Per experts, the proposed AI and robotics law is an avenue for the Kenyan government to introduce more taxes to the people.
The Kenya Robotics and Artificial Intelligence Society Bill 2023 seeks to introduce fines of up to KES 1 million ($6,250 according to the current exchange rate), a prison sentence of up to two years, or both on unlicensed entities operating robotic and AI businesses if they fail to register their organisations with the Robotics Society of Kenya (RSK).
Part of the bill reads, “The Society may grant the licence applied for subject to such terms and conditions as the county executive committee member shall consider appropriate.” It adds, “A person who contravenes the provisions of (the section) commits an offence and is liable, on conviction, to a fine not exceeding one million shillings.”
The RSK is a proposed body that will oversee and support the growth of the robotics and AI sector by creating rules and guidelines with other authorities. It will also ensure that companies follow these rules and provide advice to the government on new trends in AI and robotics.

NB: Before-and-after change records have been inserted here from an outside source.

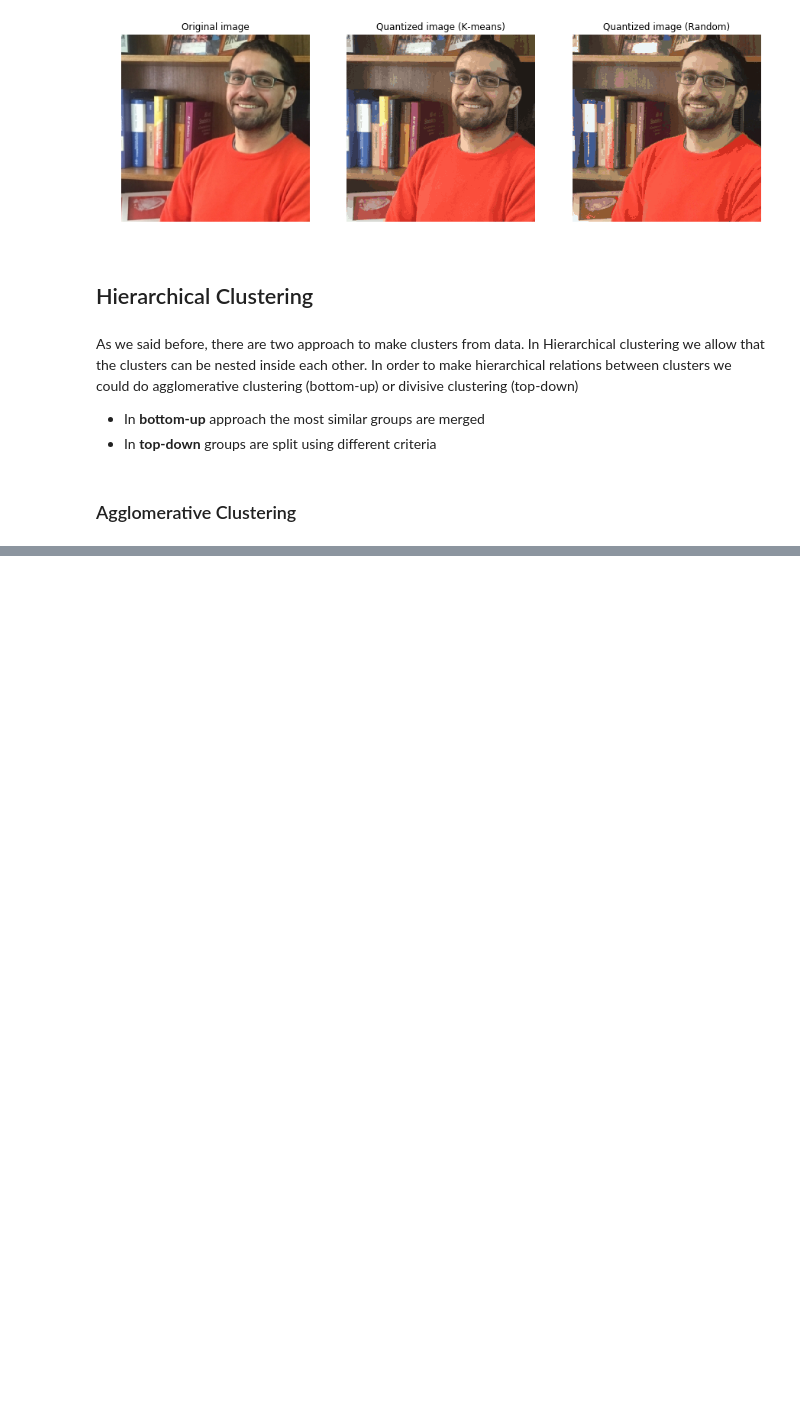
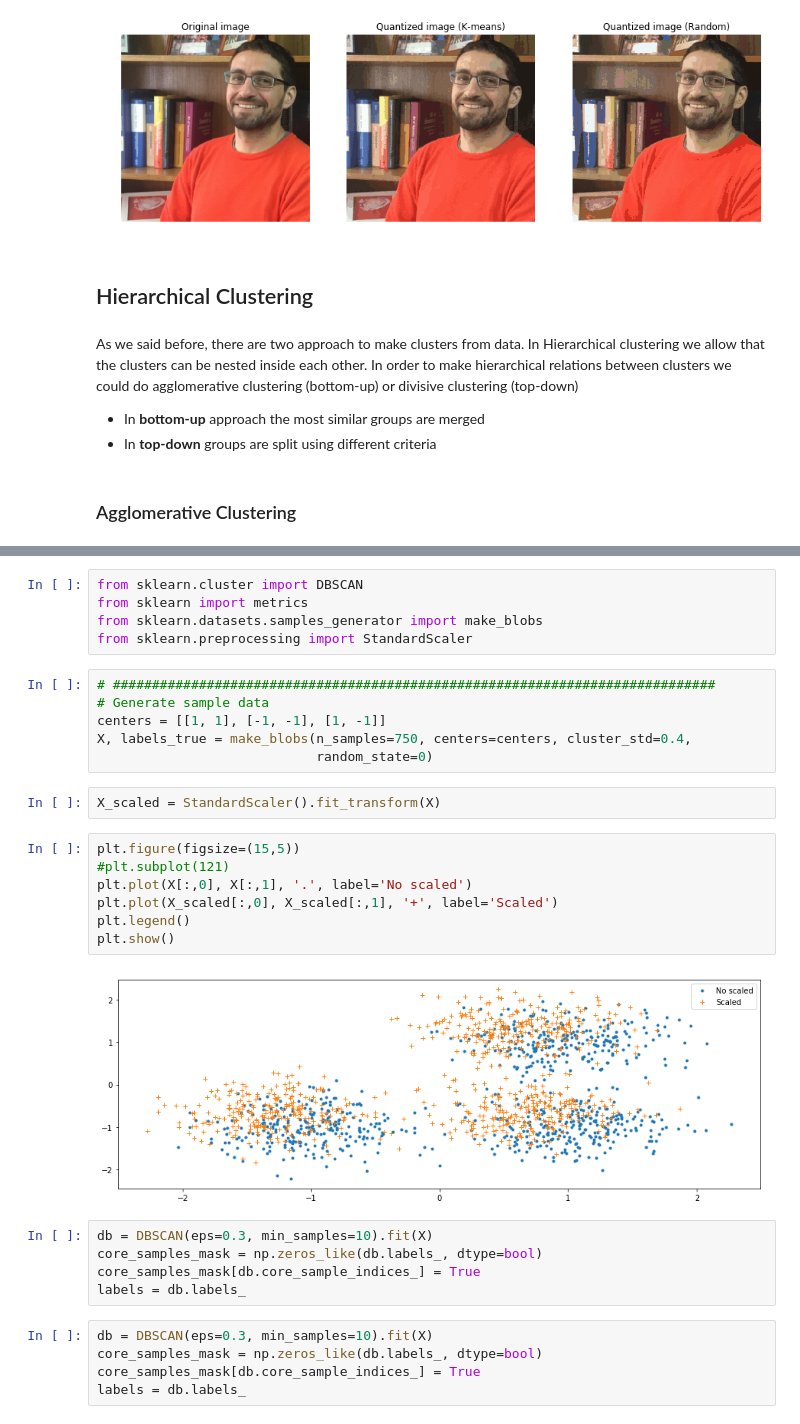
Before and after one commit to cridonoso/IntroToDataScience, a Jupyter notebook: 7-Clustering/PracticaClustering.ipynb, the cells around one changed output, grey strips where cells are left out. Drawn from its saved outputs; the diff is of its cells as text; blank space fills up the shorter version.

```diff
--- a/7-Clustering/PracticaClustering.ipynb
+++ b/7-Clustering/PracticaClustering.ipynb
@@ -150,0 +221,32 @@ For large N, a common heuristic is to first run K-means and then apply hierarchi
+# %%
+from sklearn.cluster import DBSCAN
+from sklearn import metrics
+from sklearn.datasets.samples_generator import make_blobs
+from sklearn.preprocessing import StandardScaler
+# %%
+# #############################################################################
+# Generate sample data
+centers = [[1, 1], [-1, -1], [1, -1]]
+X, labels_true = make_blobs(n_samples=750, centers=centers, cluster_std=0.4,
+                            random_state=0)
+# %%
+X_scaled = StandardScaler().fit_transform(X)
+# %%
+plt.figure(figsize=(15,5))
+#plt.subplot(121)
+plt.plot(X[:,0], X[:,1], '.', label='No scaled')
+plt.plot(X_scaled[:,0], X_scaled[:,1], '+', label='Scaled')
+plt.legend()
+plt.show()
+# %% [output]
+[figure, added]
+# %%
+db = DBSCAN(eps=0.3, min_samples=10).fit(X)
+core_samples_mask = np.zeros_like(db.labels_, dtype=bool)
+core_samples_mask[db.core_sample_indices_] = True
+labels = db.labels_
+# %%
+db = DBSCAN(eps=0.3, min_samples=10).fit(X)
+core_samples_mask = np.zeros_like(db.labels_, dtype=bool)
+core_samples_mask[db.core_sample_indices_] = True
+labels = db.labels_
```
Also changed, not shown: parts of 29 cells of this notebook, 7 other files.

The proposal, introduced to lawmakers in parliament in November 2023, has been controversial and has attracted heated discussions among AI enthusiasts and advocates in the country. According to AI Kenya, an initiative that seeks to democratise and support the growth of data science and robotics in the country, the bill poses a “severe threat to innovation and growth of the vibrant tech ecosystem”.
Elizabeth Mutua, a lecturer at Dedan Kimathi University of Science and Technology, said that the proposal is another avenue for the government to create new offices and taxes without proper AI legislation. “We need a proper law to regulate AI and emerging technologies,” she told Business Daily.
The bill is akin to the shelved ICT practitioners bill that parliament passed in June 2022. Then-president, Uhuru Kenyatta, declined to sign the bill into law after multiple complaints from the ICT industry since it created obstacles in a field that lacked enough skilled workers and added expensive bureaucracy for freelance ICT workers. The proposed law further blocked self-taught people from offering ICT services, which could then stifle innovation.
The bill suggested that ICT professionals in the field must have a degree to work. The bill sought to create an institute to register and licence ICT professionals, approve their education, and conduct exams. It also set a minimum qualifications for certification; otherwise, they would not be able to work.